Conventional — Conventional occupations frequently involve following set procedures and routines. These occupations can include working with data and details more than with ideas. Usually there is a clear line of authority to follow.
17 
Enterprising — Enterprising occupations frequently involve starting up and carrying out projects. These occupations can involve leading people and making many decisions. Sometimes they require risk taking and often deal with business.
11 
Artistic — Artistic occupations frequently involve working with forms, designs and patterns. They often require self-expression and the work can be done without following a clear set of rules.
6 
Social — Social occupations frequently involve working with, communicating with, and teaching people. These occupations often involve helping or providing service to others.

back to top

Work Values   Save Table (XLS/CSV)


Extent
Work Value
72 
Achievement — Occupations that satisfy this work value are results oriented and allow employees to use their strongest abilities, giving them a feeling of accomplishment. Corresponding needs are Ability Utilization and Achievement.
67 
Recognition — Occupations that satisfy this work value offer advancement, potential for leadership, and are often considered prestigious. Corresponding needs are Advancement, Authority, Recognition and Social Status.
64 
Working Conditions — Occupations that satisfy this work value offer job security and good working conditions. Corresponding needs are Activity, Compensation, Independence, Security, Variety and Working Conditions.
56 
Support — Occupations that satisfy this work value offer supportive management that stands behind employees. Corresponding needs are Company Policies, Supervision: Human Relations and Supervision: Technical.
39 
Independence — Occupations that satisfy this work value allow employees to work on their own and make decisions. Corresponding needs are Creativity, Responsibility and Autonomy.
22 
Relationships — Occupations that satisfy this work value allow employees to provide service to others and work with co-workers in a friendly non-competitive environment. Corresponding needs are Co-workers, Moral Values and Social Service.

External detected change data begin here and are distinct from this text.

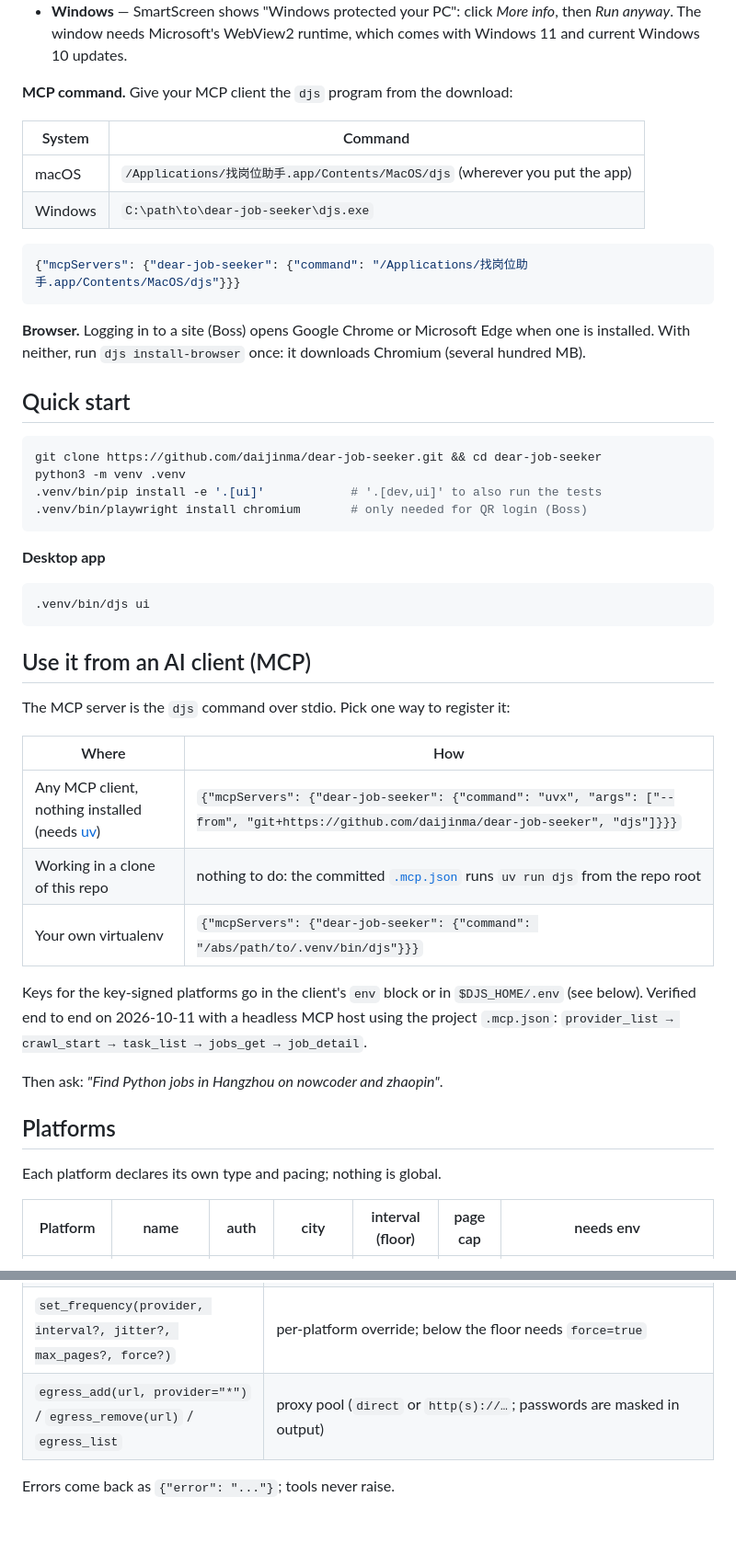
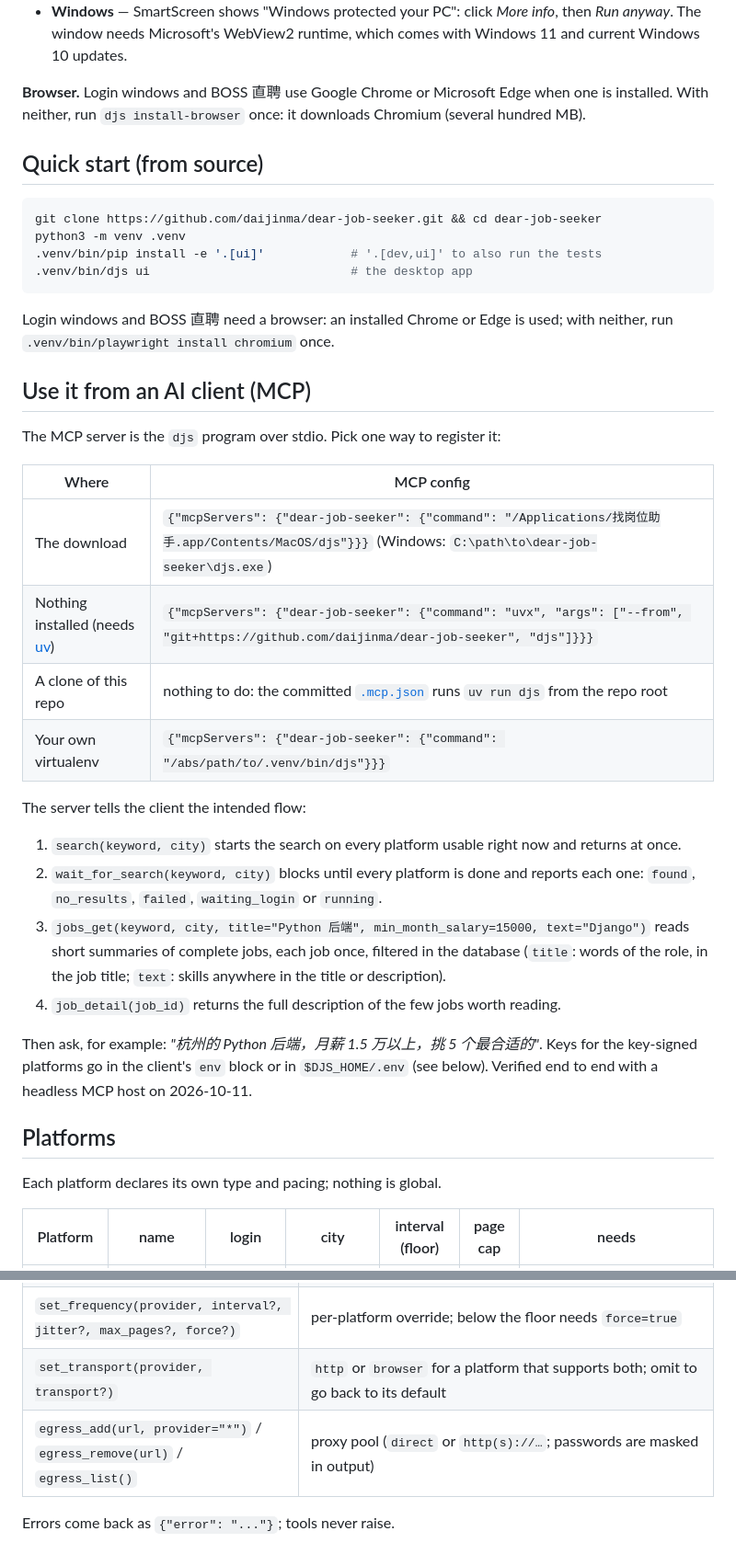
Before and after one commit to daijinma/dear-job-seeker, a Markdown page: README.md, 2 parts joined by grey strips. Shown at 92% size. GitHub-like rendering; blank space fills up the shorter version.

````diff
--- a/README.md
+++ b/README.md
@@ -28,51 +30,42 @@ Unzip it and double-click **找岗位助手** (`找岗位助手.app` on a Mac, `
 - **macOS** — "cannot be opened because Apple cannot check it for malicious software". Right-click the app, choose *Open*, then *Open* again. On macOS 15 and later that shortcut is gone: open System Settings → Privacy & Security, scroll to the message about the app and click *Open Anyway*. Or run `xattr -dr com.apple.quarantine "找岗位助手.app"` once in Terminal.
 - **Windows** — SmartScreen shows "Windows protected your PC": click *More info*, then *Run anyway*. The window needs Microsoft's WebView2 runtime, which comes with Windows 11 and current Windows 10 updates.
 
-**MCP command.** Give your MCP client the `djs` program from the download:
+**Browser.** Login windows and BOSS 直聘 use Google Chrome or Microsoft Edge when one is installed. With neither, run `djs install-browser` once: it downloads Chromium (several hundred MB).
 
-| System | Command |
-|---|---|
-| macOS | `/Applications/找岗位助手.app/Contents/MacOS/djs` (wherever you put the app) |
-| Windows | `C:\path\to\dear-job-seeker\djs.exe` |
-
-```json
-{"mcpServers": {"dear-job-seeker": {"command": "/Applications/找岗位助手.app/Contents/MacOS/djs"}}}
-```
-
-**Browser.** Logging in to a site (Boss) opens Google Chrome or Microsoft Edge when one is installed. With neither, run `djs install-browser` once: it downloads Chromium (several hundred MB).
-
-## Quick start
+## Quick start (from source)
 
 ```bash
 git clone https://github.com/daijinma/dear-job-seeker.git && cd dear-job-seeker
 python3 -m venv .venv
 .venv/bin/pip install -e '.[ui]'            # '.[dev,ui]' to also run the tests
-.venv/bin/playwright install chromium       # only needed for QR login (Boss)
+.venv/bin/djs ui                            # the desktop app
 ```
 
-**Desktop app**
-
-```bash
-.venv/bin/djs ui
-```
+Login windows and BOSS 直聘 need a browser: an installed Chrome or Edge is used; with neither, run `.venv/bin/playwright install chromium` once.
 
 ## Use it from an AI client (MCP)
 
-The MCP server is the `djs` command over stdio. Pick one way to register it:
+The MCP server is the `djs` program over stdio. Pick one way to register it:
 
-| Where | How |
+| Where | MCP config |
 |---|---|
-| Any MCP client, nothing installed (needs [uv](https://docs.astral.sh/uv/)) | `{"mcpServers": {"dear-job-seeker": {"command": "uvx", "args": ["--from", "git+https://github.com/daijinma/dear-job-seeker", "djs"]}}}` |
-| Working in a clone of this repo | nothing to do: the committed [`.mcp.json`](.mcp.json) runs `uv run djs` from the repo root |
+| The download | `{"mcpServers": {"dear-job-seeker": {"command": "/Applications/找岗位助手.app/Contents/MacOS/djs"}}}` (Windows: `C:\path\to\dear-job-seeker\djs.exe`) |
+| Nothing installed (needs [uv](https://docs.astral.sh/uv/)) | `{"mcpServers": {"dear-job-seeker": {"command": "uvx", "args": ["--from", "git+https://github.com/daijinma/dear-job-seeker", "djs"]}}}` |
+| A clone of this repo | nothing to do: the committed [`.mcp.json`](.mcp.json) runs `uv run djs` from the repo root |
 | Your own virtualenv | `{"mcpServers": {"dear-job-seeker": {"command": "/abs/path/to/.venv/bin/djs"}}}` |
 
-Keys for the key-signed platforms go in the client's `env` block or in `$DJS_HOME/.env` (see below). Verified end to end on 2026-10-11 with a headless MCP host using the project `.mcp.json`: `provider_list → crawl_start → task_list → jobs_get → job_detail`.
+The server tells the client the intended flow:
 
-Then ask: *"Find Python jobs in Hangzhou on nowcoder and zhaopin"*.
+1. `search(keyword, city)` starts the search on every platform usable right now and returns at once.
+2. `wait_for_search(keyword, city)` blocks until every platform is done and reports each one: `found`, `no_results`, `failed`, `waiting_login` or `running`.
+3. `jobs_get(keyword, city, title="Python 后端", min_month_salary=15000, text="Django")` reads short summaries of complete jobs, each job once, filtered in the database (`title`: words of the role, in the job title; `text`: skills anywhere in the title or description).
+4. `job_detail(job_id)` returns the full description of the few jobs worth reading.
+
+Then ask, for example: *"杭州的 Python 后端，月薪 1.5 万以上，挑 5 个最合适的"*. Keys for the key-signed platforms go in the client's `env` block or in `$DJS_HOME/.env` (see below). Verified end to end with a headless MCP host on 2026-10-11.
 
 ## Platforms
 
 Each platform declares its own type and pacing; nothing is global.
 
-| Platform | name | auth | city | interval (floor) | page cap | needs env |
+| Platform | name | login | city | interval (floor) | page cap | needs |
 |---|---|---|---|---|---|---|
@@ -127,5 +137,6 @@ QR login, cookie storage (0600, local only) and the list/detail calls are implem
 | `set_frequency(provider, interval?, jitter?, max_pages?, force?)` | per-platform override; below the floor needs `force=true` |
-| `egress_add(url, provider="*")` / `egress_remove(url)` / `egress_list` | proxy pool (`direct` or `http(s)://…`; passwords are masked in output) |
+| `set_transport(provider, transport?)` | `http` or `browser` for a platform that supports both; omit to go back to its default |
+| `egress_add(url, provider="*")` / `egress_remove(url)` / `egress_list()` | proxy pool (`direct` or `http(s)://…`; passwords are masked in output) |
 
 Errors come back as `{"error": "..."}`; tools never raise.
 
````
Also changed, not shown: other parts of README.md (+76 -50 lines), docs/screenshots/detail.png (added), docs/screenshots/logins.png (added), docs/screenshots/results.png (added), docs/screenshots/search.png (added), 1 other file.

back to top

Wages & Employment Trends

Median wages data collected from Engineering Technicians, Except Drafters, All Other.
Employment data collected from Engineering Technicians, Except Drafters, All Other.
Industry data collected from Engineering Technicians, Except Drafters, All Other.

Median wages (2016) $29.96 hourly, $62,330 annual
State wages Local Salary Info
 
Employment (2014) 70,000 employees
Projected growth (2014-2024) Little or no change (-1% to 1%) Little or no change (-1% to 1%)
Projected job openings (2014-2024) 17,100
State trends Employment Trends
 
Top industries (2014)
Government (29% employed in this sector)

Source: Bureau of Labor Statistics 2016 wage data external site and 2014-2024 employment projections external site. "Projected growth" represents the estimated change in total employment over the projections period (2014-2024). "Projected job openings" represent openings due to growth and replacement.

back to top

Job Openings on the Web

Find Jobs

back to top